The Department of Energy should reconsider its proposed rule to increase conservation standards for distribution transformers, 47 U.S. senators said in a June 1 letter to Secretary of Energy Jennifer Granholm. The bipartisan letter was led by Senator Bill Hagerty (R-TN).
On December 28, 2022, DOE announced it was proposing new energy efficiency standards for distribution transformers to improve the resiliency of the grid.
For over a year, the electric sector has been informing DOE about the severity of the supply chain challenges that have prolonged and complicated distribution transformer production and availability.
In announcing the proposed rule, DOE stated it “represents a strategic step to advance the diversification of transformer core technology, which will conserve energy and reduce costs. Almost all transformers produced under the new standard would feature amorphous steel cores, which are significantly more energy efficient than those made of traditional, grain-oriented electrical steel.”
“The availability of critical grid components remains a significant challenge for the electric power industry that could impact national security, grid reliability and resilience, as well as the ability to continue the important work of electrification and grid modernization,” the Senators wrote in their letter.
The proposed rule increases efficiency standards on distribution transformers, critical grid products, which currently are no less than 97.7% energy efficient, “at a time when the industry is struggling due to a significant increase in demand, supply chain issues, and skilled workforce shortage,” they said.
“These factors have made it hard for manufacturers to meet current demand for distribution transformers, creating challenging lead time conditions and concerns regarding grid reliability and resiliency,” the lawmakers noted.
“Further, the proposed rule has introduced uncertainty that prevents utilities from signing long-term contracts and manufacturers from making investment decisions,” the letter said.
The Senators noted that the proposed rule would require all distribution transformers to shift from the industry standard grain-oriented electrical steel (GOES) cores to amorphous steel cores. GOES currently accounts for more than 95 percent of the domestic distribution transformer market and, therefore, manufacturers’ production lines are tooled for designs that use GOES.
“A final rule that adopts DOE’s current proposal could meaningfully worsen the current supply chain shortage by requiring manufacturers to change production lines to less readily available amorphous steel,” the Senators argued.
Currently, the United States only has one domestic producer of amorphous steel. “Moving to amorphous steel cores, as proposed by DOE, would require this sole domestic supplier to rapidly scale operations from its current market share of less than five percent to accommodate the entire distribution transformer market. Such a recalibration of the supply chain will further delay manufacturing production timelines – currently estimated to be a minimum of 18 months to two years,” the lawmakers said.

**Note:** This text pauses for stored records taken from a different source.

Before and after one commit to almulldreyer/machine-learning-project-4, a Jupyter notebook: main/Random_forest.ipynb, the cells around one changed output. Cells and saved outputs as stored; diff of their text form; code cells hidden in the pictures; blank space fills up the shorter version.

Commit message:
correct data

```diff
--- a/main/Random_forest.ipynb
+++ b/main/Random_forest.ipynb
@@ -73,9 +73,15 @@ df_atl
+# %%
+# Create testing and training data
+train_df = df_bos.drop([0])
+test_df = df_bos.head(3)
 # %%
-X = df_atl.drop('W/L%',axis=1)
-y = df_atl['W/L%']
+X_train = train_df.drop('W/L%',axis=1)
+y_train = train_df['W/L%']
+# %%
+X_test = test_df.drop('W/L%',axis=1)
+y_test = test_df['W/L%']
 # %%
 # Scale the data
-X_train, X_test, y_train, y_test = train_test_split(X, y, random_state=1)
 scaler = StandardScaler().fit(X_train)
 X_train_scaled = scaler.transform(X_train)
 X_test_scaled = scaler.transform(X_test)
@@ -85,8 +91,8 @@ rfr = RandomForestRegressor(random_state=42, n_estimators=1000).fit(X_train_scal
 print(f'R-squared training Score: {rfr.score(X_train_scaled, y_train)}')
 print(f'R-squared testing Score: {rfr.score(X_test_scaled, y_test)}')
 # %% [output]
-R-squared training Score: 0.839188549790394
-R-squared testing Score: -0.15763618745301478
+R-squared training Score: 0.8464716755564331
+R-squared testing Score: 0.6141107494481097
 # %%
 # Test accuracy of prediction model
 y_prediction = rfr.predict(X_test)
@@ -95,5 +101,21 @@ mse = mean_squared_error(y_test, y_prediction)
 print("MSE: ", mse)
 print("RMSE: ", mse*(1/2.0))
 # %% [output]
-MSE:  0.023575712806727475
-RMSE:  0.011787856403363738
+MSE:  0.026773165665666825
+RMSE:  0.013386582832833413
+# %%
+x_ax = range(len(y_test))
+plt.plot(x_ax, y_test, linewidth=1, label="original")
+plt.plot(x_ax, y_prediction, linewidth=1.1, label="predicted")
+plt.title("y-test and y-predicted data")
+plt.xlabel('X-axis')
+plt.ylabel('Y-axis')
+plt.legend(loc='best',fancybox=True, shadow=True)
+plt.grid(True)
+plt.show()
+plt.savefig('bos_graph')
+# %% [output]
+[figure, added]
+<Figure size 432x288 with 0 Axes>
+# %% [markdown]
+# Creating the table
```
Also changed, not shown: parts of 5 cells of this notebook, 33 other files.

Between 2020 and 2022, average lead times to procure distribution transformers went from eight to 12 weeks to up to three years. “This multi-fold increase is directly impacting the electric power industry’s grid modernization and reliability efforts, as well as its ability to respond and recover from natural disasters, posing challenges for communities that need to rebuild as well as new development,” the Senators told Granholm.
Senators also expressed concern that requiring the use of amorphous steel for new distribution transformers could put the administration’s electrification goals at risk by exacerbating an existing grid vulnerability. “At the same time, we recognize the numerous and often underappreciated benefits of energy efficiency and support the overall goal of reducing wasteful electrical losses in our distribution grid.”
The lawmakers “believe the most prudent course of action is to let both GOES and amorphous steel cores coexist in the market, as they do today without government mandates, for new installations as we ramp up domestic production and reorient supply chains.”
They urged the DOE “to refrain from promulgating a final rule that will exacerbate transformer shortages at this strategically inopportune time. Such a standard could come at meaningful cost to grid reliability and national security, continuing the clean energy transition, and bolstering domestic supply chains and the workforce.”
Instead, they urged the Department to finalize a rule “that does not exacerbate the shortage in distribution transformers and convene stakeholders across the supply chain to develop consensus-based approach to setting new standards.”
Senators have also asked for a briefing “with your office on the path forward on DOE’s proposal, as well as how to best leverage existing DOE authority to bolster domestic supply chains and help alleviate the current and persisting supply chain challenges facing distribution transformers.”